*** Opening THE RECORDS ***
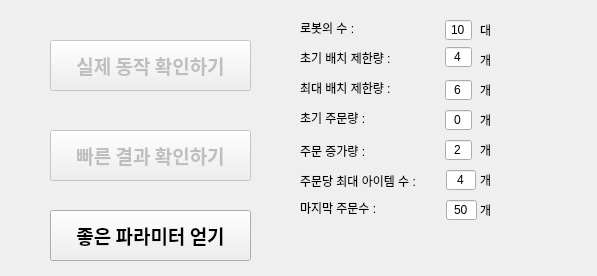
This is Dynamic/dynamic_sim_gui.ui in JeonHyeongJunKW/warehouse-simulator as Qt 5 draws it before an edit. The edited form follows.
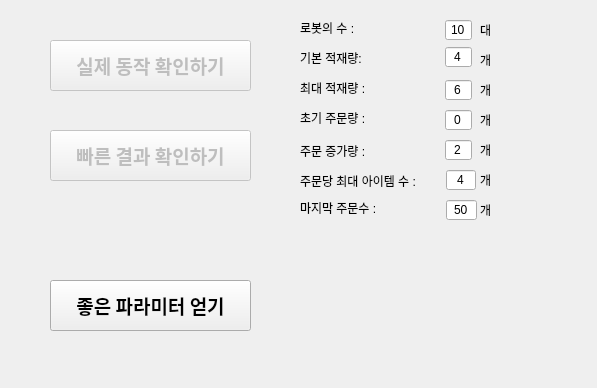
This is the edited form.

Patch:
```diff
--- a/Dynamic/dynamic_sim_gui.ui
+++ b/Dynamic/dynamic_sim_gui.ui
@@ -7,7 +7,7 @@
     <x>0</x>
     <y>0</y>
     <width>597</width>
-    <height>276</height>
+    <height>388</height>
    </rect>
   </property>
   <property name="windowTitle">
@@ -96,7 +96,7 @@
     </rect>
    </property>
    <property name="text">
-    <string>초기 배치 제한량 :</string>
+    <string>기본 적재량:</string>
    </property>
   </widget>
   <widget class="QLabel" name="label_3">
@@ -109,7 +109,7 @@
     </rect>
    </property>
    <property name="text">
-    <string>최대 배치 제한량 :</string>
+    <string>최대 적재량 :</string>
    </property>
   </widget>
   <widget class="QLabel" name="label_4">
@@ -374,7 +374,7 @@
    <property name="geometry">
     <rect>
      <x>50</x>
-     <y>210</y>
+     <y>280</y>
      <width>201</width>
      <height>51</height>
     </rect>
```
*** Closing THE RECORDS ***
* _YOUR ASSIGNMENT_:
Please repeat every record exactly as it stands, leaving out any pictures.

* _TASK ANSWER_:
This is Dynamic/dynamic_sim_gui.ui in JeonHyeongJunKW/warehouse-simulator as Qt 5 draws it before an edit. The edited form follows.
This is the edited form.

Patch:
```diff
--- a/Dynamic/dynamic_sim_gui.ui
+++ b/Dynamic/dynamic_sim_gui.ui
@@ -7,7 +7,7 @@
     <x>0</x>
     <y>0</y>
     <width>597</width>
-    <height>276</height>
+    <height>388</height>
    </rect>
   </property>
   <property name="windowTitle">
@@ -96,7 +96,7 @@
     </rect>
    </property>
    <property name="text">
-    <string>초기 배치 제한량 :</string>
+    <string>기본 적재량:</string>
    </property>
   </widget>
   <widget class="QLabel" name="label_3">
@@ -109,7 +109,7 @@
     </rect>
    </property>
    <property name="text">
-    <string>최대 배치 제한량 :</string>
+    <string>최대 적재량 :</string>
    </property>
   </widget>
   <widget class="QLabel" name="label_4">
@@ -374,7 +374,7 @@
    <property name="geometry">
     <rect>
      <x>50</x>
-     <y>210</y>
+     <y>280</y>
      <width>201</width>
      <height>51</height>
     </rect>
```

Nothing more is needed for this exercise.